- [Work to be completed]
Set the entries down once more, exactly as they are worded.

Edit difference data

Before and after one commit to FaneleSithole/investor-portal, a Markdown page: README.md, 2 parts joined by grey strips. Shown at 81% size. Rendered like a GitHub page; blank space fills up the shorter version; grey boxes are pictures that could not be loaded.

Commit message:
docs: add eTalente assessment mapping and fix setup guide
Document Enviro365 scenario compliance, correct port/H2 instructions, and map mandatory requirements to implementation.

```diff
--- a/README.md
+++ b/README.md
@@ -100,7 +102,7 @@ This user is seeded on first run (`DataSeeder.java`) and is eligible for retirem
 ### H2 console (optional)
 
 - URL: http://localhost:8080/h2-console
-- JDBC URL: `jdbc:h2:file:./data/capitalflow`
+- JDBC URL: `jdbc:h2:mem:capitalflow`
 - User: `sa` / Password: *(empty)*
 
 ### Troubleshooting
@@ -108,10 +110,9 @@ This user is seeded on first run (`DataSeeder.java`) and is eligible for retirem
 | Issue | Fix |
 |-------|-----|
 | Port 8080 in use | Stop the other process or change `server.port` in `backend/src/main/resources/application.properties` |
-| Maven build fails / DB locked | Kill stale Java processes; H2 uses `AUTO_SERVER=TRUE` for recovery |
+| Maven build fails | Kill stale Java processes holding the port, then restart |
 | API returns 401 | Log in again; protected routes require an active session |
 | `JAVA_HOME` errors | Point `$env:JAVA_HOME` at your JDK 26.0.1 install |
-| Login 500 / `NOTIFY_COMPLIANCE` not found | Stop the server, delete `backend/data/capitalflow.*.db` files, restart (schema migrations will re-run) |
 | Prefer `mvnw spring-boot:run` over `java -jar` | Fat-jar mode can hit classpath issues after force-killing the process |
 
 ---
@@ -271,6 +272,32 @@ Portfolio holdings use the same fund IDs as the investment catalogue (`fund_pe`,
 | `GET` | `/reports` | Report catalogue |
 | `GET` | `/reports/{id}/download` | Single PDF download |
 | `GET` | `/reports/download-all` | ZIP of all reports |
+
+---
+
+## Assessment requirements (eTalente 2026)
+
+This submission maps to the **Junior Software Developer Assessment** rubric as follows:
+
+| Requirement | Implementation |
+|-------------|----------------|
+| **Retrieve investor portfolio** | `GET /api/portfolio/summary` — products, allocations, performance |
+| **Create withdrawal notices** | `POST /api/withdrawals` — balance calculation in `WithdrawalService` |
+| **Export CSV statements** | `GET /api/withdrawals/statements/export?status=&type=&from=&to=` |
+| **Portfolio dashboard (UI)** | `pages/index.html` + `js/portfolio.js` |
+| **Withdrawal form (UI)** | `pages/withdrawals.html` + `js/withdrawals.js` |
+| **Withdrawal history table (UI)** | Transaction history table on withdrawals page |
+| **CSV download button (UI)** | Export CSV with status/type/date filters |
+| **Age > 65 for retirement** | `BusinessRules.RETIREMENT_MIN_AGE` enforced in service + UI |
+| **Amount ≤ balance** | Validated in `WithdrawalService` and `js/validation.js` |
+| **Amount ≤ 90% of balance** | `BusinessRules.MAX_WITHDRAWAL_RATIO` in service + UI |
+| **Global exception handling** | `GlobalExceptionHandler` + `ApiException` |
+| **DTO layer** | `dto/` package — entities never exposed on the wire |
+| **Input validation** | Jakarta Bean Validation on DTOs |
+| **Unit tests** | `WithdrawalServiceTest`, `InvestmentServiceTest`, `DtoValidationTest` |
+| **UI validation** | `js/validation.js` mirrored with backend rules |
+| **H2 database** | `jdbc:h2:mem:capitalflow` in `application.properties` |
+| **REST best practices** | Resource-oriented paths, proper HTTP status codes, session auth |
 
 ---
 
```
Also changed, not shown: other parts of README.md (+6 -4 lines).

- [Answer area]
Before and after one commit to FaneleSithole/investor-portal, a Markdown page: README.md, 2 parts joined by grey strips. Shown at 81% size. Rendered like a GitHub page; blank space fills up the shorter version; grey boxes are pictures that could not be loaded.

Commit message:
docs: add eTalente assessment mapping and fix setup guide
Document Enviro365 scenario compliance, correct port/H2 instructions, and map mandatory requirements to implementation.

```diff
--- a/README.md
+++ b/README.md
@@ -100,7 +102,7 @@ This user is seeded on first run (`DataSeeder.java`) and is eligible for retirem
 ### H2 console (optional)
 
 - URL: http://localhost:8080/h2-console
-- JDBC URL: `jdbc:h2:file:./data/capitalflow`
+- JDBC URL: `jdbc:h2:mem:capitalflow`
 - User: `sa` / Password: *(empty)*
 
 ### Troubleshooting
@@ -108,10 +110,9 @@ This user is seeded on first run (`DataSeeder.java`) and is eligible for retirem
 | Issue | Fix |
 |-------|-----|
 | Port 8080 in use | Stop the other process or change `server.port` in `backend/src/main/resources/application.properties` |
-| Maven build fails / DB locked | Kill stale Java processes; H2 uses `AUTO_SERVER=TRUE` for recovery |
+| Maven build fails | Kill stale Java processes holding the port, then restart |
 | API returns 401 | Log in again; protected routes require an active session |
 | `JAVA_HOME` errors | Point `$env:JAVA_HOME` at your JDK 26.0.1 install |
-| Login 500 / `NOTIFY_COMPLIANCE` not found | Stop the server, delete `backend/data/capitalflow.*.db` files, restart (schema migrations will re-run) |
 | Prefer `mvnw spring-boot:run` over `java -jar` | Fat-jar mode can hit classpath issues after force-killing the process |
 
 ---
@@ -271,6 +272,32 @@ Portfolio holdings use the same fund IDs as the investment catalogue (`fund_pe`,
 | `GET` | `/reports` | Report catalogue |
 | `GET` | `/reports/{id}/download` | Single PDF download |
 | `GET` | `/reports/download-all` | ZIP of all reports |
+
+---
+
+## Assessment requirements (eTalente 2026)
+
+This submission maps to the **Junior Software Developer Assessment** rubric as follows:
+
+| Requirement | Implementation |
+|-------------|----------------|
+| **Retrieve investor portfolio** | `GET /api/portfolio/summary` — products, allocations, performance |
+| **Create withdrawal notices** | `POST /api/withdrawals` — balance calculation in `WithdrawalService` |
+| **Export CSV statements** | `GET /api/withdrawals/statements/export?status=&type=&from=&to=` |
+| **Portfolio dashboard (UI)** | `pages/index.html` + `js/portfolio.js` |
+| **Withdrawal form (UI)** | `pages/withdrawals.html` + `js/withdrawals.js` |
+| **Withdrawal history table (UI)** | Transaction history table on withdrawals page |
+| **CSV download button (UI)** | Export CSV with status/type/date filters |
+| **Age > 65 for retirement** | `BusinessRules.RETIREMENT_MIN_AGE` enforced in service + UI |
+| **Amount ≤ balance** | Validated in `WithdrawalService` and `js/validation.js` |
+| **Amount ≤ 90% of balance** | `BusinessRules.MAX_WITHDRAWAL_RATIO` in service + UI |
+| **Global exception handling** | `GlobalExceptionHandler` + `ApiException` |
+| **DTO layer** | `dto/` package — entities never exposed on the wire |
+| **Input validation** | Jakarta Bean Validation on DTOs |
+| **Unit tests** | `WithdrawalServiceTest`, `InvestmentServiceTest`, `DtoValidationTest` |
+| **UI validation** | `js/validation.js` mirrored with backend rules |
+| **H2 database** | `jdbc:h2:mem:capitalflow` in `application.properties` |
+| **REST best practices** | Resource-oriented paths, proper HTTP status codes, session auth |
 
 ---
 
```
Also changed, not shown: other parts of README.md (+6 -4 lines).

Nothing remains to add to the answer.